late 14c., "old," from Latin inveteratus "of long standing, chronic, old," past participle of inveterare "become old in," from in- "in, into" (from PIE root *en "in") + verb from vetus (genitive veteris) "old" (see veteran). From early 15c. as "firmly established by long continuance;" from c. 1500, of persons, "hardened, confirmed" (in habit, etc.). Related: Inveterateness.
veal (n.)
late 14c., "calf meat as food," from Anglo-French vel, Old French veel "a calf" (12c., Modern French veau), earlier vedel, from Latin vitellus "a little calf," diminutive of vitulus "calf," perhaps originally "yearling," if related, as some think, to Sanskrit vatsah "calf," literally "yearling;" Gothic wiþrus, Old English weðer (see wether; also see veteran).
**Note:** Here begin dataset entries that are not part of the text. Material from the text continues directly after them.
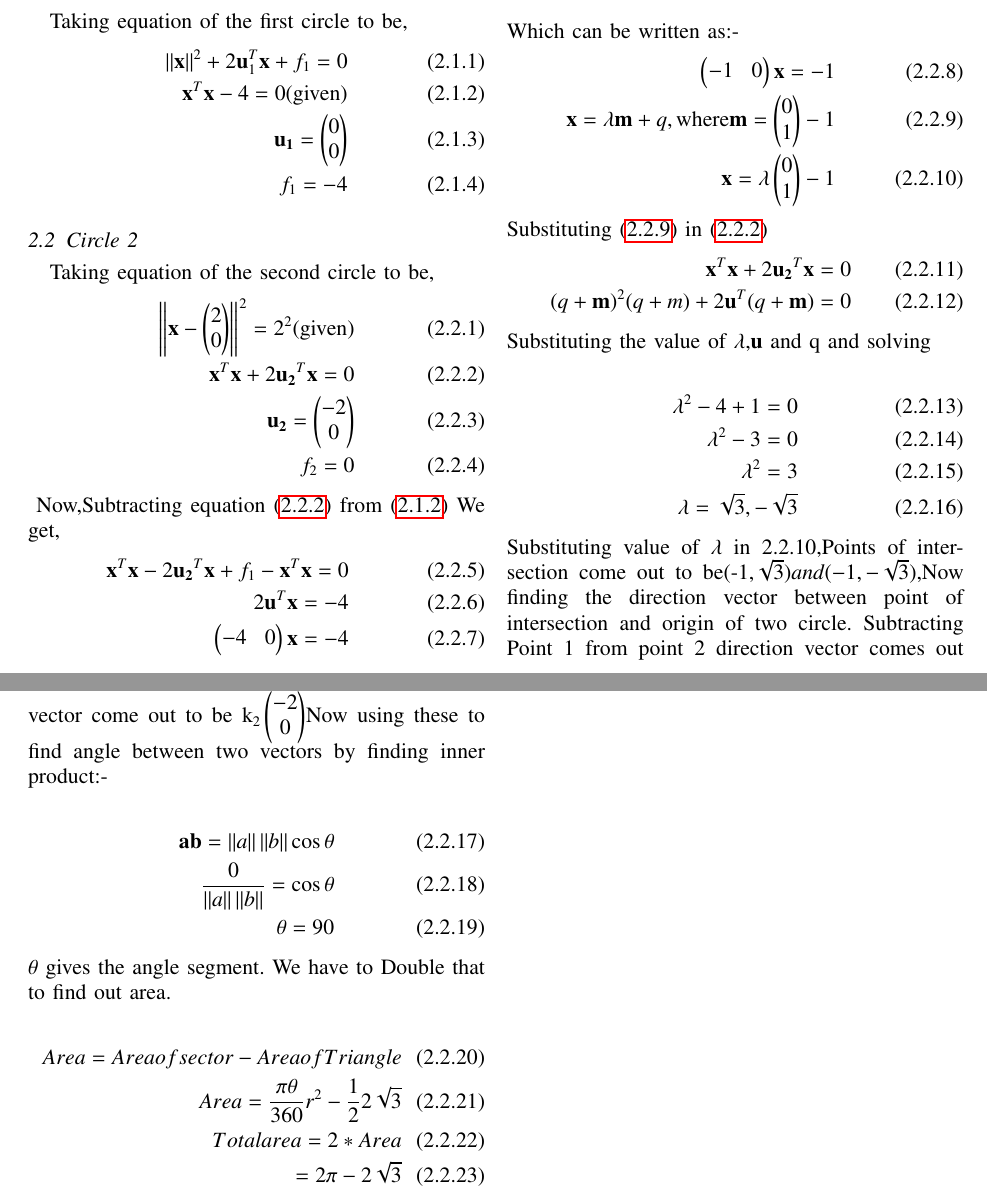
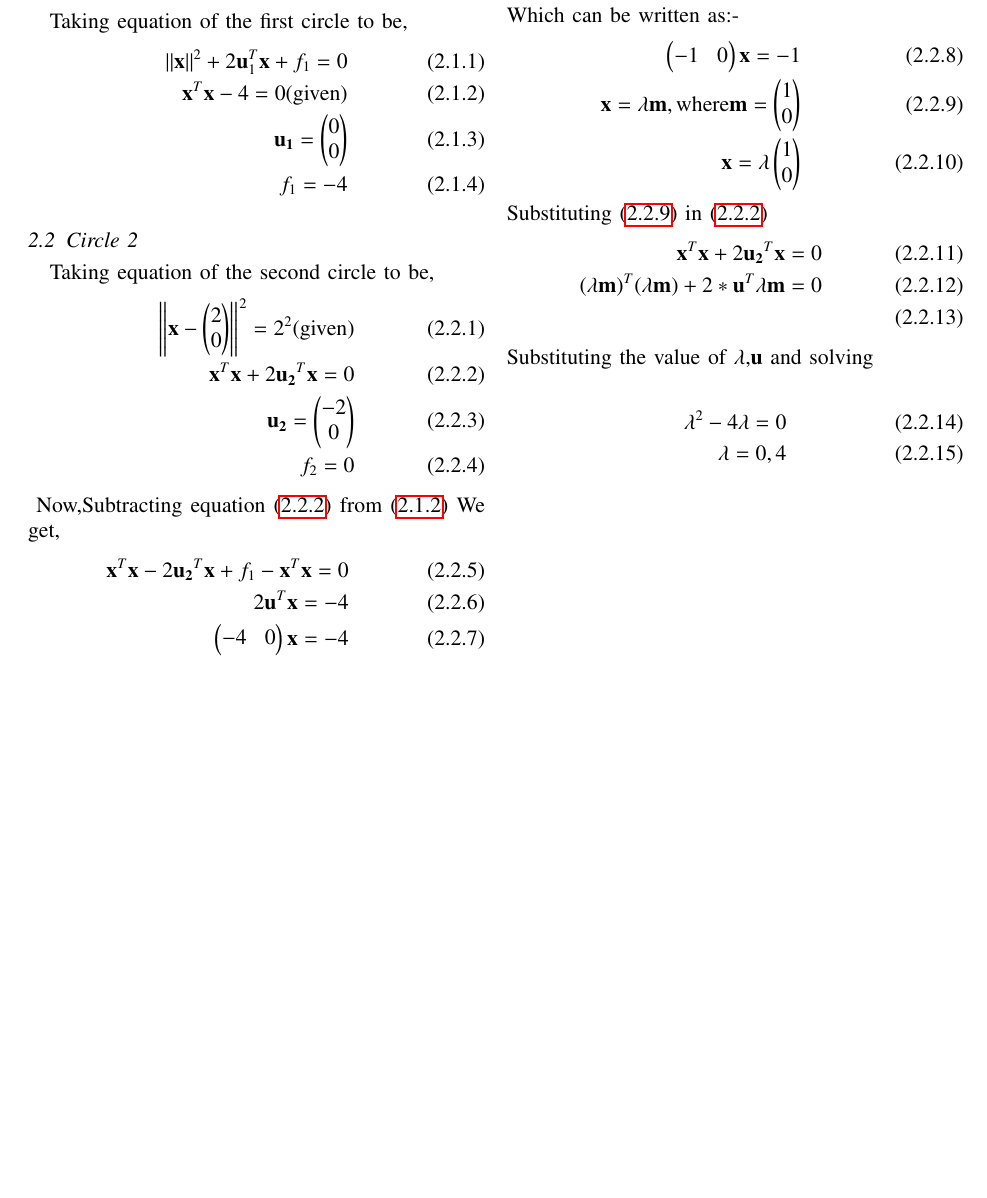
Before and after one commit to Adarsh1310/EE5609, a LaTeX problem sheet (Assignment_5/Assignment_5.tex): two parts of pages 1 and 2 of 2 before the commit and part of the page after it, the two joined at a grey line, cut so that both start at the same text, the shorter picture padded with empty space. The pictures show the PDF file Assignment_5/Assignment_5.pdf that the author committed with the source.

Commit message:
Add files via upload

```diff
--- a/Assignment_5/Assignment_5.tex
+++ b/Assignment_5/Assignment_5.tex
@@ -175,32 +175,16 @@ Now,Subtracting equation \eqref{2.2.2} from \eqref{2.1.2} We get,
  Which can be written as:-
  \begin{align}
  \myvec{-1&0}\vec{x}=-1\\
- \vec{x} = \lambda \vec{m}+q, \text{where} \vec{m} = \myvec{0\\1}-1\label{2.2.9}\\
- \vec{x} = \lambda \myvec{0\\1}-1\label{2.2.10}
+ \vec{x} = \lambda \vec{m}, \text{where} \vec{m} = \myvec{1\\0}\label{2.2.9}\\
+ \vec{x} = \lambda \myvec{1\\0}\label{2.2.10}
  \end{align}
  Substituting \eqref{2.2.9} in \eqref{2.2.2}
   \begin{align}
   {\vec{x}^{T}\vec{x}+2\vec{u_2}^T\vec{x}}=0\\
-(q+\lamda\vec{m})^2(q+\lamda{m})+2\vec{u}^T(q+\lembda\vec{m})=0
+  (\lambda\vec{m})^T (\lambda\vec{m})+2*\vec{u}^T\lambda\vec{m}=0\\
 \end{align}
-Substituting the value of $\lambda$,$\vec{u}$ and q and solving\\
+Substituting the value of $\lambda$,$\vec{u}$ and solving\\
 \begin{align}
-\lambda^2-4+1=0\\
-\lambda^2-3=0\\
-\lambda^2=3\\
-\lambda=\sqrt{3},-\sqrt{3}
+\lambda^{2}-4\lambda=0\\
+\lambda=0,4
  \end{align}
-Substituting value of $\lambda$ in \eqrt{2.2.10},Points of intersection come out to be(-1,\sqrt{3}) and(-1,-\sqrt{3}),$Now finding the direction vector between point of intersection and origin of two circle.
- Subtracting Point 1 from point 2 direction vector comes out to be k_1\myvec{0\\ \sqrt{3}}
- $Subtracting both the origin then the vector come out to be k_2\myvec{-2\\0}
- $Now using these to find angle between two vectors by finding inner product:-\\
-\begin{align}
-    \vec{a}\vec{b}=\norm{a}\norm{b}\cos\theta\\
-    \frac{0}{\norm{a}\norm{b}}=\cos\theta\\
-    \theta=90
-\end{align}
-$\theta$ gives the angle segment. We have to Double that to find out area.
-
- \begin{align}
-Area=Area of sector-Area of Triangle\\
-Area=\frac{\pi\theta}{360}r^2-\frac{1}{2}2\sqrt{3}\\
```
Also changed, not shown: Assignment_5/Assignment_5.pdf, Assignment_5/Assignment_5.tex (4 more changed lines).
vet (n.2)
1848, shortened form of veteran (n.).
veterinarian (n.)

"animal doctor, one who practices the art of treating disease and injuries in domestic animals," 1640s, from Latin veterinarius "of or having to do with beasts of burden," also, as a noun, "cattle doctor," from veterinum "beast of burden," perhaps from vetus (genitive veteris) "old" (see veteran), possibly from the notion of "experienced," or of "one year old" (hence strong enough to draw burdens). Another theory connects it to Latin vehere "to draw," on notion of "used as a draft animal." Replaced native dog-leech (1520s).